People in prisons and other penitentiary institutions are at an increased risk for TB compared with the general population, and they often have limited access to health care services. The estimated incidence of TB among people residing in prisons is 23 times higher than that among the general population (24). Data reviewed for the GDG meeting suggest that screening in prisons may improve early case detection, increase overall case detection and reduce TB prevalence. One observational study showed that a smaller proportion of TB patients in prisons whose disease was detected through screening were at an advanced stage of disease compared with those diagnosed through passive case-finding services (25). Two observational studies showed that TB screening in prisons may reduce TB prevalence in the facilities (26, 27). One trial showed that screening in prisons may increase case detection by more than 50% (28).
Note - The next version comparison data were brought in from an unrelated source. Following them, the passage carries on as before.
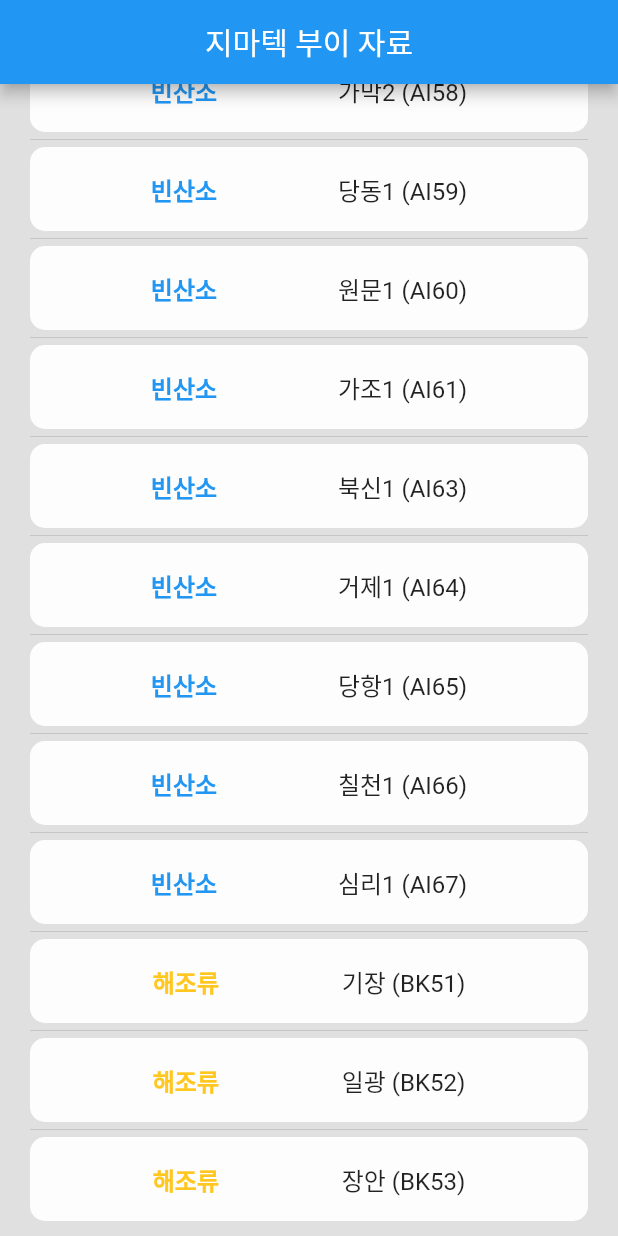
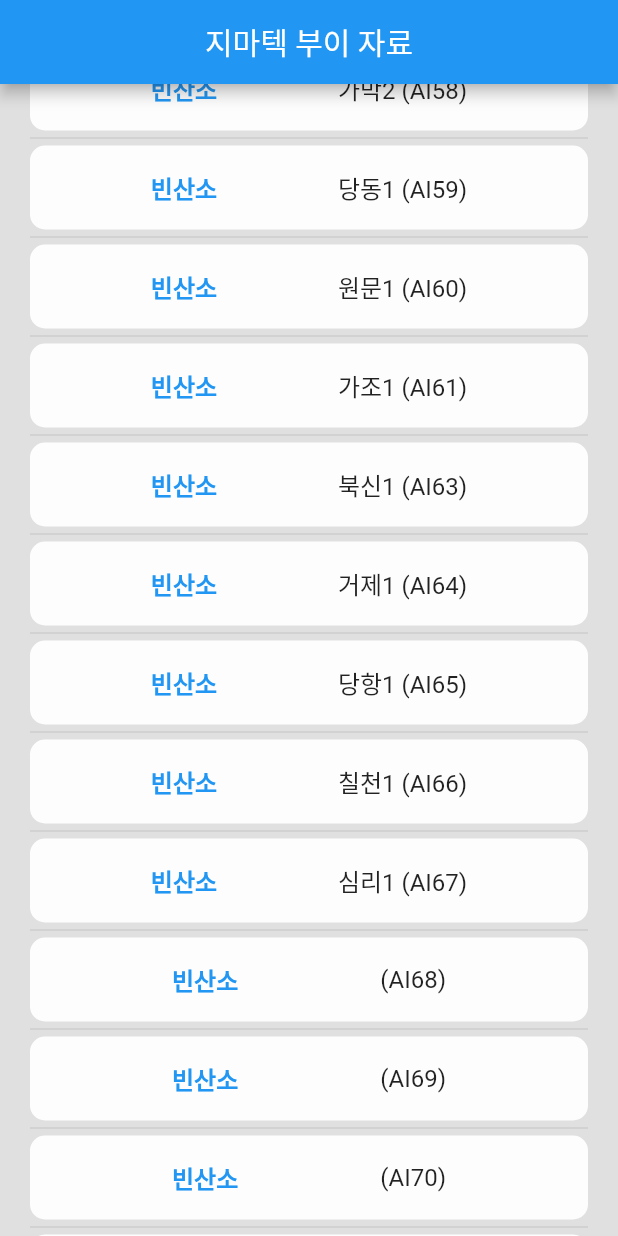
Before and after one commit to juno-flutter/buoy_email_reader, a Flutter app: the screen it shows after launch, scrolled down 365 dp, on a phone screen of 412 x 824 dp. Run offline on Flutter 3.47's test engine with Material 2 defaults, Android fonts, the phone set to English and light mode, and no system bars; our stand-ins replace get, syncfusion_flutter_datagrid; missing offline and left inert: enough_mail, simple_fontellico_progress_dialog.

Commit message:
빈산소 정점 3개소 추가 (68, 69, 70) 정점 명칭 누락되어 있으므로 추가하여함.

```diff
--- a/lib/main.dart
+++ b/lib/main.dart
@@ -259,6 +259,24 @@ class MainPage extends StatelessWidget {
       'layer': 7,
       'system_name': '빈산소',
     },
+    'AI68': {
+      'id': 'AI68',
+      'name': '(AI68)',
+      'layer': 5,
+      'system_name': '빈산소',
+    },
+    'AI69': {
+      'id': 'AI69',
+      'name': '(AI69)',
+      'layer': 5,
+      'system_name': '빈산소',
+    },
+    'AI70': {
+      'id': 'AI70',
+      'name': '(AI70)',
+      'layer': 4,
+      'system_name': '빈산소',
+    },
     'BK51': {
       'id': 'BK51',
       'name': '기장 (BK51)',
```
Based on this new evidence and the high risk of TB in this population, the GDG felt that this risk group now merited a strong recommendation for TB screening (see Web Annex B, Table 4, and Web Annex C, Table 3). The GDG felt that implementing TB screening in prisons has the potential to increase equity in access to health care, particularly in settings where health services in prisons are suboptimal.